Debt and deficits, budget reconciliation, CBO scoring. These arcana have again appeared at the forefront of social media feeds and on the front pages of newspapers as Congress and the White House attempt to pass the new President’s agenda while figuring out how to pay for it.
Back in 2010, OHC director Martin Meeker and then-postdoc scholar Patrick Sharma embarked on a brief but intensive oral history project — that we called “Slaying the Dragon of Debt” — exploring the recent history of federal debt and deficits. The central question asked at the beginning of the project went something like this: how was it that after running deficits for over 25 years, the federal government was able to produce a budget surplus in 1998 and every year until 2001, when we returned to deficits? As the project progressed, plenty of other questions were asked as well: Can the surpluses be attributable to President Clinton’s fiscal policies? To the belt-tightening mandated by Congressional Republicans? To the monetary policies of Alan Greenspan’s Fed? To broader economic trends, such as the dot.com boom? To something else entirely? To all of the above?

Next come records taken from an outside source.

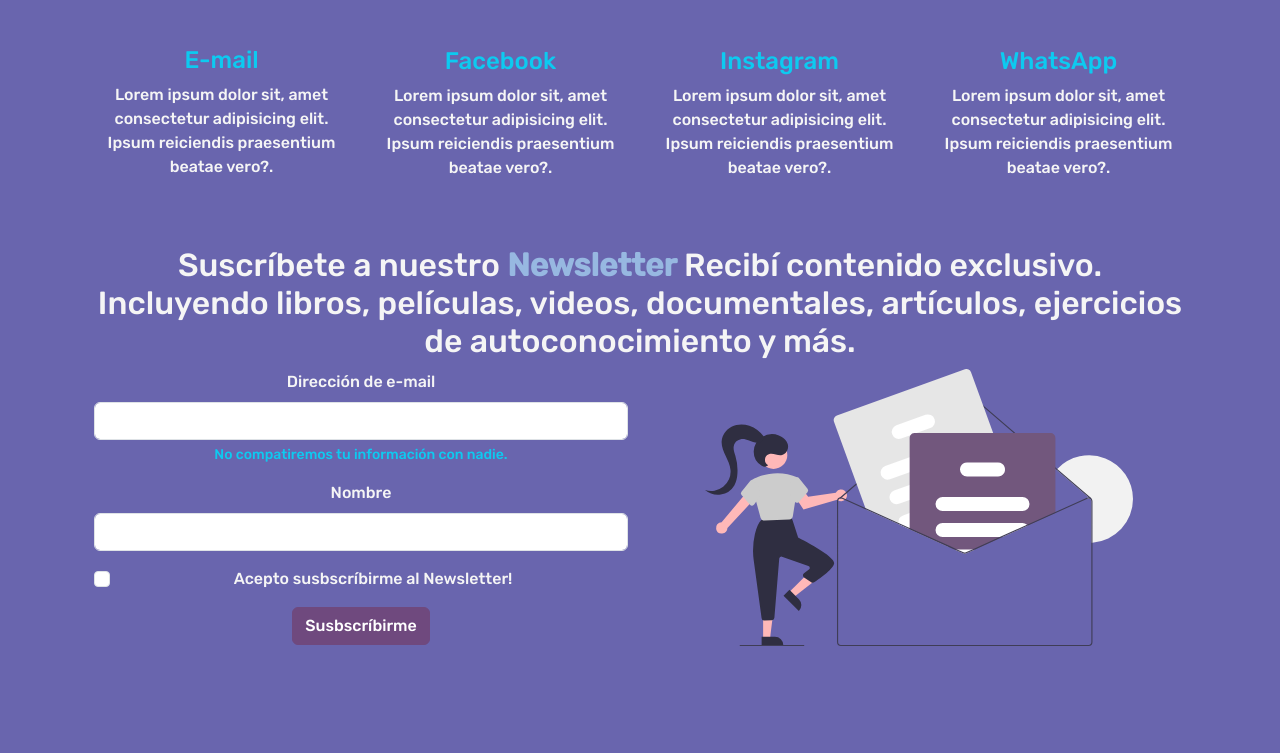
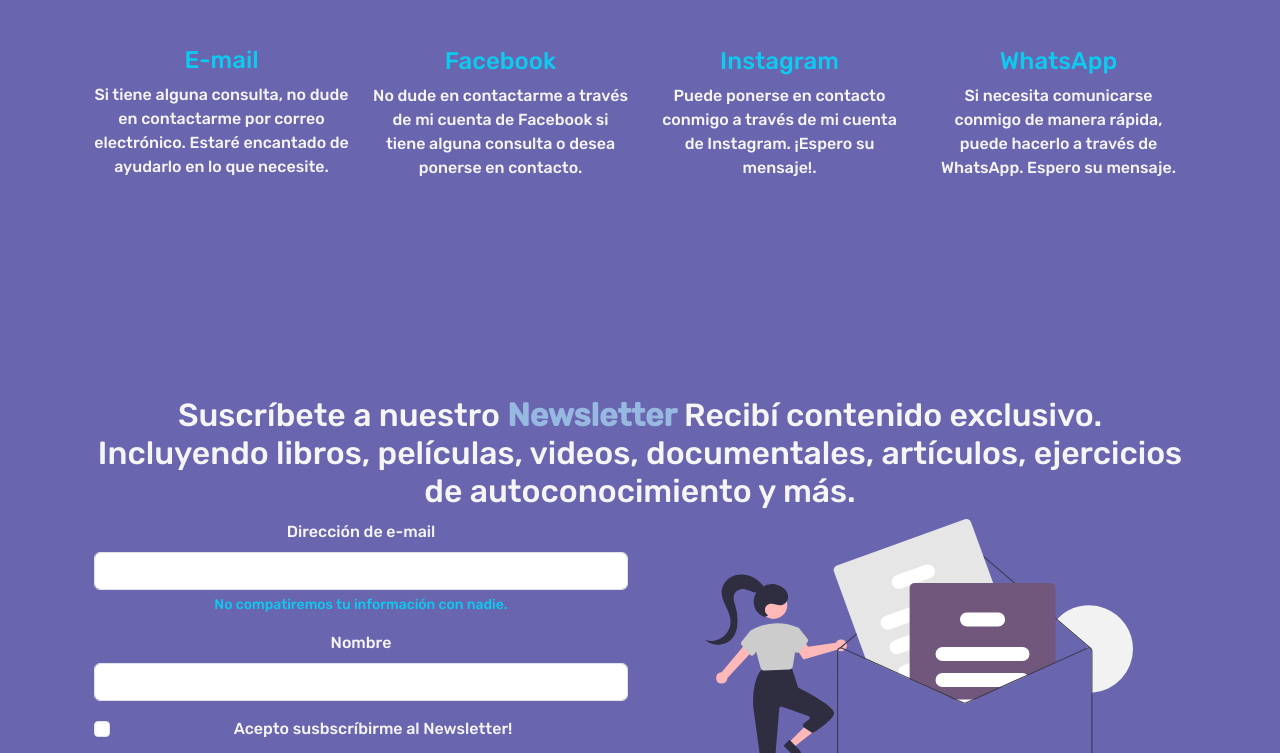
Before and after one commit to davidicabello/PFCabello, a website: page pages/contact.html in a window 1280 px wide. Shown: the part 1227-1980 px from the top of the page. Drawn offline with nearby package versions, Linux system fonts and the light colour scheme; a web font is replaced by a local one.

Commit message:
final styles

```diff
--- a/pages/contact.html
+++ b/pages/contact.html
@@ -181,10 +181,8 @@
                         <div class="centered">
                             <span>
                                 <h4>E-mail</h4>
-                                    <p>Lorem ipsum dolor sit, amet consectetur adipisicing elit. Ipsum reiciendis
-                                        praesentium
-                                        beatae
-                                        vero?.</p>
+                                <p>Si tiene alguna consulta, no dude en contactarme por correo electrónico. Estaré
+                                    encantado de ayudarlo en lo que necesite.</p>
                             </span>
                         </div>
                     </div>
@@ -196,10 +194,8 @@
                         <div class="centered">
                             <span>
                                 <h4>Facebook</h4>
-                                    <p>Lorem ipsum dolor sit, amet consectetur adipisicing elit. Ipsum reiciendis
-                                        praesentium
-                                        beatae
-                                        vero?.</p>
+                                <p>No dude en contactarme a través de mi cuenta de Facebook si tiene alguna consulta o
+                                    desea ponerse en contacto.</p>
                             </span>
                         </div>
                     </div>
@@ -210,10 +206,8 @@
                         <div class="centered">
                             <span>
                                 <h4>Instagram</h4>
-                                    <p>Lorem ipsum dolor sit, amet consectetur adipisicing elit. Ipsum reiciendis
-                                        praesentium
-                                        beatae
-                                        vero?.</p>
+                                <p>Puede ponerse en contacto conmigo a través de mi cuenta de Instagram. ¡Espero su
+                                    mensaje!.</p>
                             </span>
                         </div>
                     </div>
@@ -225,15 +219,15 @@
                         <div class="centered">
                             <span>
                                 <h4>WhatsApp</h4>
-                                    <p>Lorem ipsum dolor sit, amet consectetur adipisicing elit. Ipsum reiciendis
-                                        praesentium
-                                        beatae
-                                        vero?.</p>
+                                <p>Si necesita comunicarse conmigo de manera rápida, puede hacerlo a través de WhatsApp.
+                                    Espero su mensaje.</p>
                             </span>
                         </div>
                     </div>
                 </div>
             </div>
+        </section>
+            <section class="main__section-getintouch">
                 <div class="container">
                     <div class="row">
                         <h2 class="margins">Suscríbete a nuestro <b>Newsletter</b>
@@ -359,8 +353,7 @@
                     <div class="col-md-3 col-lg-4 col-xl-3 mx-auto mb-4">
                         <!-- Content -->
                         <h6 class="text-uppercase fw-bold mb-4">
-                            <img style="width: 12rem;
-                        height: auto;" src="../images/Logo-equipo-PsiMm.svg" alt="Logo del equipo psimammoliti">
+                            <img src="../images/Logo-equipo-PsiMm.svg" alt="Logo del equipo psimammoliti">
                         </h6>
                         <p>
                             La psicoterapia online surge como una nueva modalidad terapéutica que pretende acercar al
--- a/scss/_queries.scss
+++ b/scss/_queries.scss
@@ -2,7 +2,21 @@
   .listen-btn {
     margin-top: 5px;
   }
-  .logo-footer {
-    width: 10rem;
+  footer {
+    img {
+      width: 10rem;
+    }
   }
-} ;
+}
+
+@media only screen and (max-width: 767px) {
+  .listen-btn {
+    margin-top: 0;
+  }
+}
+
+@media only screen and (max-width: 427px) {
+  .listen-btn {
+    margin-top: 5px;
+  }
+}
```
Also changed, not shown: index.html (+8 -16 lines), pages/about.html (+1 -2 lines), pages/socials.html (+1 -2 lines), pages/team.html (+1 -2 lines), pages/therapy.html (+1 -2 lines), css/styles.css, scss/styles.scss (line endings or trailing spaces), 1 other file. Lines whose indentation alone changed are shown as unchanged.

As we enter into a new fiscal regime, we think it is useful to return to our project on debt and deficits and attempt to seek insights into the complex workings of federal fiscal and monetary policy and how those policies are influenced by profound political shifts , warring parties, and memorable characters. As the nonpartisan Congressional Budget Office is now brought under criticism by the White House Office of Management and Budget, we want to know how have those offices worked together — or against one another — in the past. Has the work of CBO always been politicized and if so, how? Is the kind of rhetoric we hear today something entirely new or is it just another chapter in the decade’s long battles around government spending?
This project featured interviews with several former directors of the CBO, including Douglas Holtz-Eakin, June O’Neill, Rudolph Penner, Robert Reischauer, and Alice Rivlin. The project also includes interviews with a handful of former OMB directors, including: James McIntyre, Jim Miller, and, again, Alice Rivlin. Perhaps among the most revealing interviews are those with key staffers who worked behind the scenes, crafting legislation, and making policy. We recommend reading through the oral histories with Bill Hoagland, who served as staff director for the Senate Budget Committee from 1986 to 2003, and Joseph Minarik, who was the chief economist at the OMB throughout Clinton’s two terms. Let us know what you think!